**Detected change data**:
--- START ---

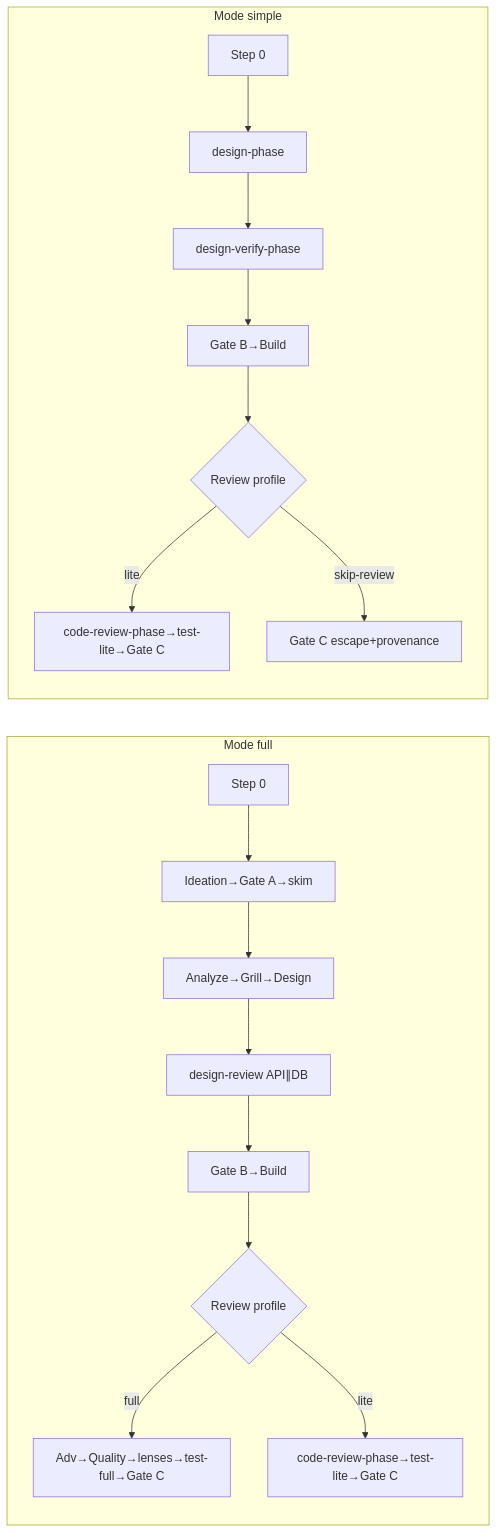
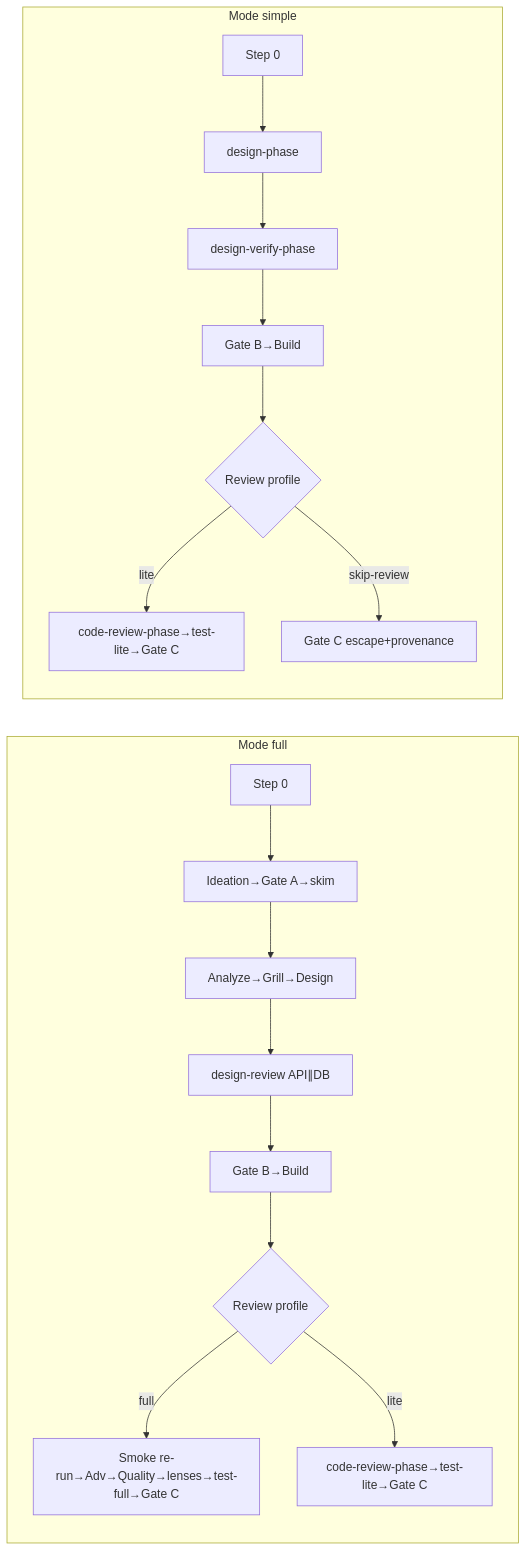
One commit to ezcafe/dotfiles changed the diagram in AI/skills/my-dev-flow/stages.md. Above: the diagram before and after it, drawn with Mermaid. The commit also changed other lines of this file and 67 other files, not shown here.

````diff
--- a/AI/skills/my-dev-flow/stages.md
+++ b/AI/skills/my-dev-flow/stages.md
@@ -45,20 +45,20 @@
 ```mermaid
 flowchart LR
   subgraph full [Mode full]
     F0[Step 0] --> F1[Ideation→Gate A→skim]
     F1 --> F2[Analyze→Grill→Design]
     F2 --> F3[design-review API∥DB]
     F3 --> F4[Gate B→Build]
     F4 --> F5{Review profile}
-    F5 -->|full| F6[Adv→Quality→lenses→test-full→Gate C]
+    F5 -->|full| F6[Smoke re-run→Adv→Quality→lenses→test-full→Gate C]
     F5 -->|lite| F7[code-review-phase→test-lite→Gate C]
   end
   subgraph simple [Mode simple]
     S0[Step 0] --> S1[design-phase]
     S1 --> S2[design-verify-phase]
     S2 --> S3[Gate B→Build]
     S3 --> S4{Review profile}
     S4 -->|lite| S5[code-review-phase→test-lite→Gate C]
     S4 -->|skip-review| S6[Gate C escape+provenance]
   end
 ```
````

--- END ---

Output the records exactly as they appear, skipping any pictures.

**Answer section**:
One commit to ezcafe/dotfiles changed the diagram in AI/skills/my-dev-flow/stages.md. Above: the diagram before and after it, drawn with Mermaid. The commit also changed other lines of this file and 67 other files, not shown here.

````diff
--- a/AI/skills/my-dev-flow/stages.md
+++ b/AI/skills/my-dev-flow/stages.md
@@ -45,20 +45,20 @@
 ```mermaid
 flowchart LR
   subgraph full [Mode full]
     F0[Step 0] --> F1[Ideation→Gate A→skim]
     F1 --> F2[Analyze→Grill→Design]
     F2 --> F3[design-review API∥DB]
     F3 --> F4[Gate B→Build]
     F4 --> F5{Review profile}
-    F5 -->|full| F6[Adv→Quality→lenses→test-full→Gate C]
+    F5 -->|full| F6[Smoke re-run→Adv→Quality→lenses→test-full→Gate C]
     F5 -->|lite| F7[code-review-phase→test-lite→Gate C]
   end
   subgraph simple [Mode simple]
     S0[Step 0] --> S1[design-phase]
     S1 --> S2[design-verify-phase]
     S2 --> S3[Gate B→Build]
     S3 --> S4{Review profile}
     S4 -->|lite| S5[code-review-phase→test-lite→Gate C]
     S4 -->|skip-review| S6[Gate C escape+provenance]
   end
 ```
````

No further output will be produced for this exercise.